She arrived at the rock, its dark and ominous entrance beckoning to her. The rock yawned opened its mouth for her. Mak Tanjung walked in as if she was hypnotised, not noticing that her shawl had unravelled and fallen outside the cave’s entrance. The rock closed its entrance shut with no trace of Mak Tanjung, leaving behind only her footprints and shawl.
A while later, Melur woke up with a feeling of dread. Something was amiss, she thought to herself. Her eyes scanned around the small hut. Their mother was nowhere to be seen! Melur called out for her only to be greeted by silence.
She quickly shook Pekan awake. “Adik, wake up... Ibu is gone!” Pekan opened his eyes, searching for his mother in the dark. But, she was nowhere to be found.
Without wasting a single second, the siblings quickly left their hut, wandering around and calling out for their mother. They moved closer and closer to the forest before Pekan looked down at the ground. Imprinted in the mud was a set of fresh footprints! They led towards towards the dreadful rock. Pekan knew deep in his heart that they belonged to his mother. He grabbed Melur’s hand and together, they followed the trail.

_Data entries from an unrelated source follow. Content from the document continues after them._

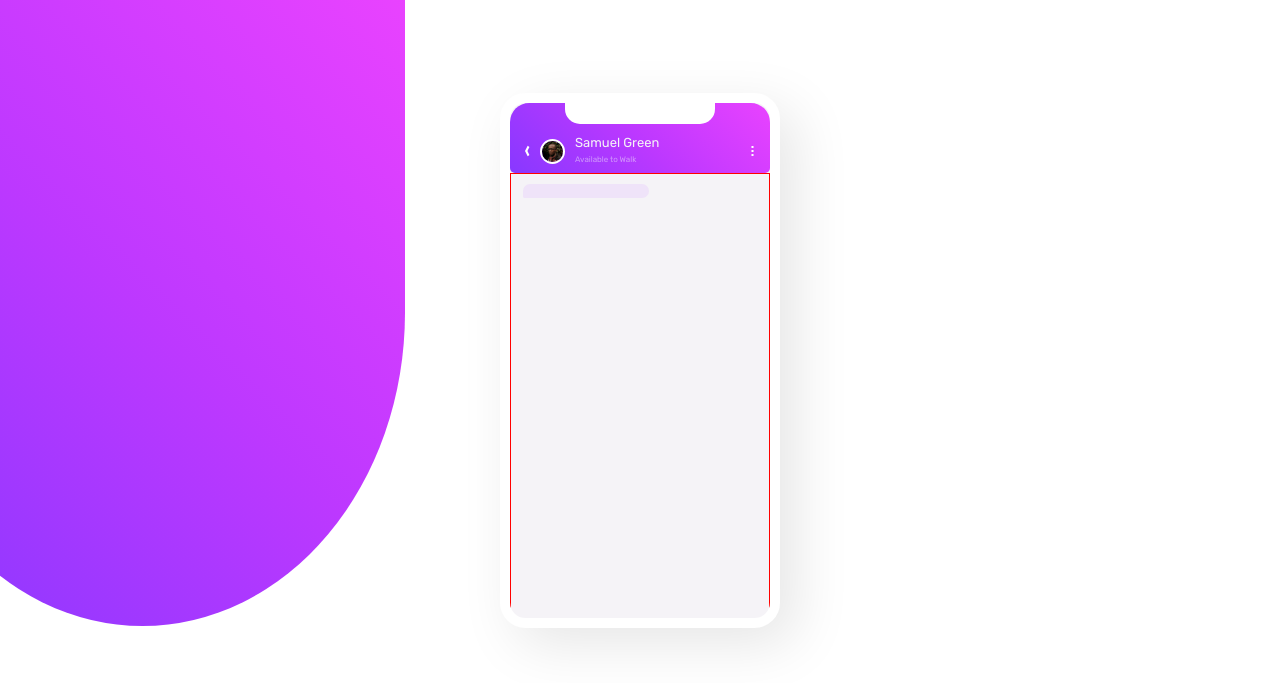
Repository: KamoliddinGIT/chat-app-css-illustration
Page: index.html
These files come from the project's save history. The page is drawn as it stood at one moment and after the next save; the edit follows.
The browser window is 1280 px wide. The pictures show the whole page.

Above is the page before, as saved 2023-09-25 18:10:37.

### index.html
<!DOCTYPE html>
<html lang="en">
  <head>
    <meta charset="UTF-8" />
    <meta http-equiv="X-UA-Compatible" content="IE=edge" />
    <meta name="viewport" content="width=device-width, initial-scale=1.0" />
    <link
      rel="icon"
      type="image/png"
      sizes="32x32"
      href="./images/favicon-32x32.png"
    />
    <link
      href="https://fonts.googleapis.com/css2?family=Rubik:wght@400;500;700&display=swap"
      rel="stylesheet"
    />
    <link rel="stylesheet" href="./css/style.css" />
    <title>Chat App CSS Illustration</title>
  </head>
  <body>
    <div class="container">
      <div class="bg"></div>
      <div class="card">
        <div class="header">
          <div class="cam"></div>
          <div class="header_contents">
            <div class="header-left-side">
              <img
                src="./images/arrow.svg"
                alt="left_arrow"
                class="back_icon"
              />
              <img class="avatar" src="./images/avatar.jpg" alt="avatar" />
              <h2>
                Samuel Green <br />
                <span>Available to Walk </span>
              </h2>
            </div>
            <img src="./images/menu.svg" alt="menu" class="menu" />
          </div>
        </div>
        <div class="card-messages">
          <div class="receive-message"></div>
        </div>
      </div>
    </div>
  </body>
</html>

### css/style.css
* {
  margin: 0;
  padding: 0;
  box-sizing: border-box;
}

.container {
  width: 100%;
  height: 100vh;
  display: flex;
  justify-content: center;
  align-items: center;
  background-color: white;
  font-family: "Rubik", sans-serif;
}

.bg {
  width: 525px;
  height: 87%;
  left: -120px;
  top: 0;
  position: absolute;
  background-image: linear-gradient(
    45deg,
    hsl(264deg 100% 61%) 0%,
    hsl(280deg 100% 61%) 50%,
    hsl(293deg 100% 63%) 100%
  );
  border-radius: 0 0 50% 50%;
}

.card {
  z-index: 99;
  width: 280px;
  height: 535px;
  border-radius: 1.6rem;
  background-color: hsl(270, 20%, 96%);
  border: 10px solid white;
  box-shadow: 1rem 1rem 3.5rem rgba(0, 0, 0, 0.1);
  overflow: hidden;
}

.header {
  display: flex;
  justify-content: center;
  align-items: center;
  color: white;
  position: relative;
  width: 100%;
  height: 70px;
  border-radius: 1.2rem 1.2rem 5px 5px;
  display: flex;
  flex-direction: column;
  align-items: center;
  background-image: linear-gradient(
    45deg,
    hsl(264deg 100% 61%) 0%,
    hsl(280deg 100% 61%) 50%,
    hsl(293deg 100% 63%) 100%
  );
}

.cam {
  width: 150px;
  height: 22px;
  top: 0;
  background-color: white;
  border-radius: 0 0 15px 15px;
  position: absolute;
  margin: -1px auto 0 auto;
}

.back_icon {
  width: 5px;
  height: 18px;
  cursor: pointer;
}

.header_contents {
  margin-top: 27px;
  width: 100%;
  height: 15px;
  display: flex;
  align-items: center;
  justify-content: space-between;
  padding: 15px;
}

.header-left-side {
  width: 164px;
  height: 29px;
  display: flex;
  align-items: center;
  gap: 10px;
}

.avatar {
  width: 25px;
  height: 25px;
  object-fit: fill;
  border-radius: 50%;
  border: 2px solid white;
}

.header-left-side h2 {
  font-size: 13px;
  font-weight: 400;
  padding-bottom: 3px;
  color: hsl(270, 20%, 96%);
}

.header-left-side h2 span {
  font-size: 8px;
  font-weight: 400;
  opacity: 0.5;
  color: hsl(270, 20%, 96%);
}

.menu {
  cursor: pointer;
  width: 5px;
}

.card-messages {
  display: flex;
  flex-direction: column;
  width: 260px;
  height: 446px;
  border: 1px solid red;
}

.receive-message {
  background-color: hsla(276, 100%, 81%, 0.2);
  width: 126px;
  padding: 7px 5px 7px 10px;
  border-radius: 10px 10px 10px 2px;
  margin: 10px 0 0 12px;
}

After the next save:
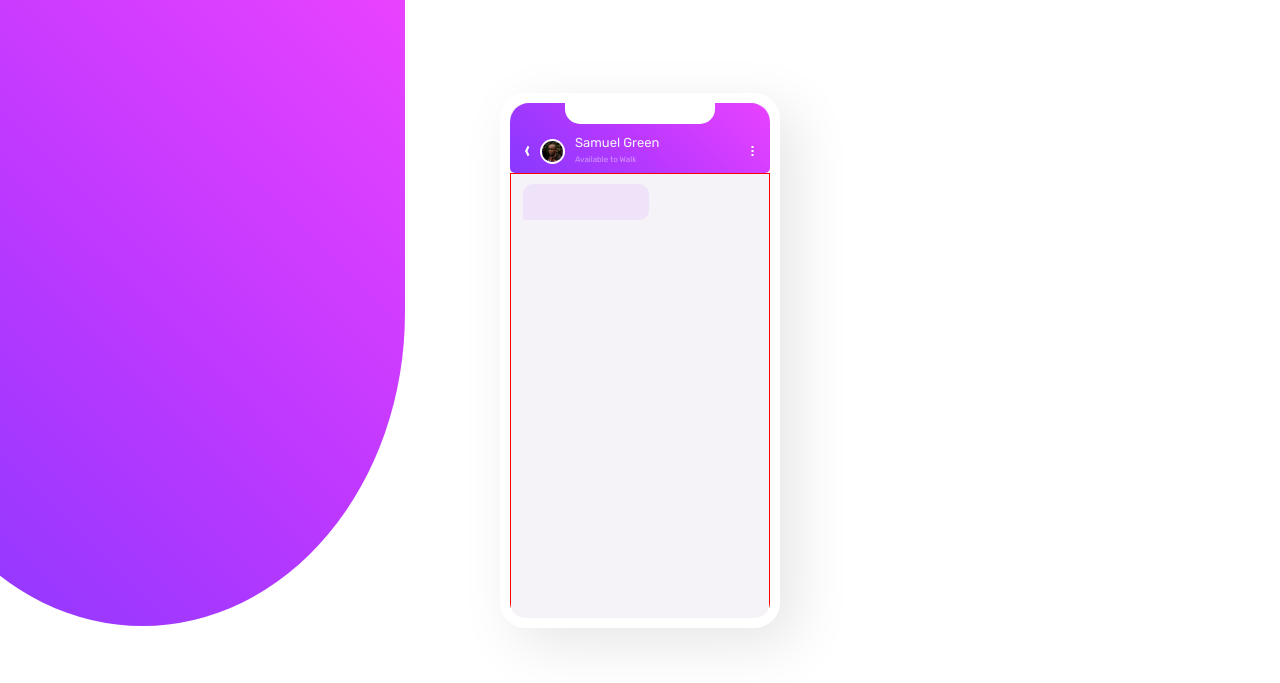
Saved 16 s later.
--- a/css/style.css
+++ b/css/style.css
@@ -132,6 +132,7 @@
 .receive-message {
   background-color: hsla(276, 100%, 81%, 0.2);
   width: 126px;
+  height: 36px;
   padding: 7px 5px 7px 10px;
   border-radius: 10px 10px 10px 2px;
   margin: 10px 0 0 12px;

The two children finally reached the rock, only to find their mother’s shawl left in the dirt, the entrance of the cave long closed. The worst had happened. They wailed and wailed while pounding their hands on the smooth surface of the rock that did not open, clutching onto their mother's shawl.
Dawn broke and still, the rock remained closed. The children knew that it was pointless. They had to accept their fates as orphans.
Regret filled their hearts. It was their selfish actions that had led them to lose their mother, the only parent they had left.
Learn more about Singapore's cinema history, draw your own set piece and craft your own mudskipper with our activity sheets below!
Illustrations by: Nisha Menon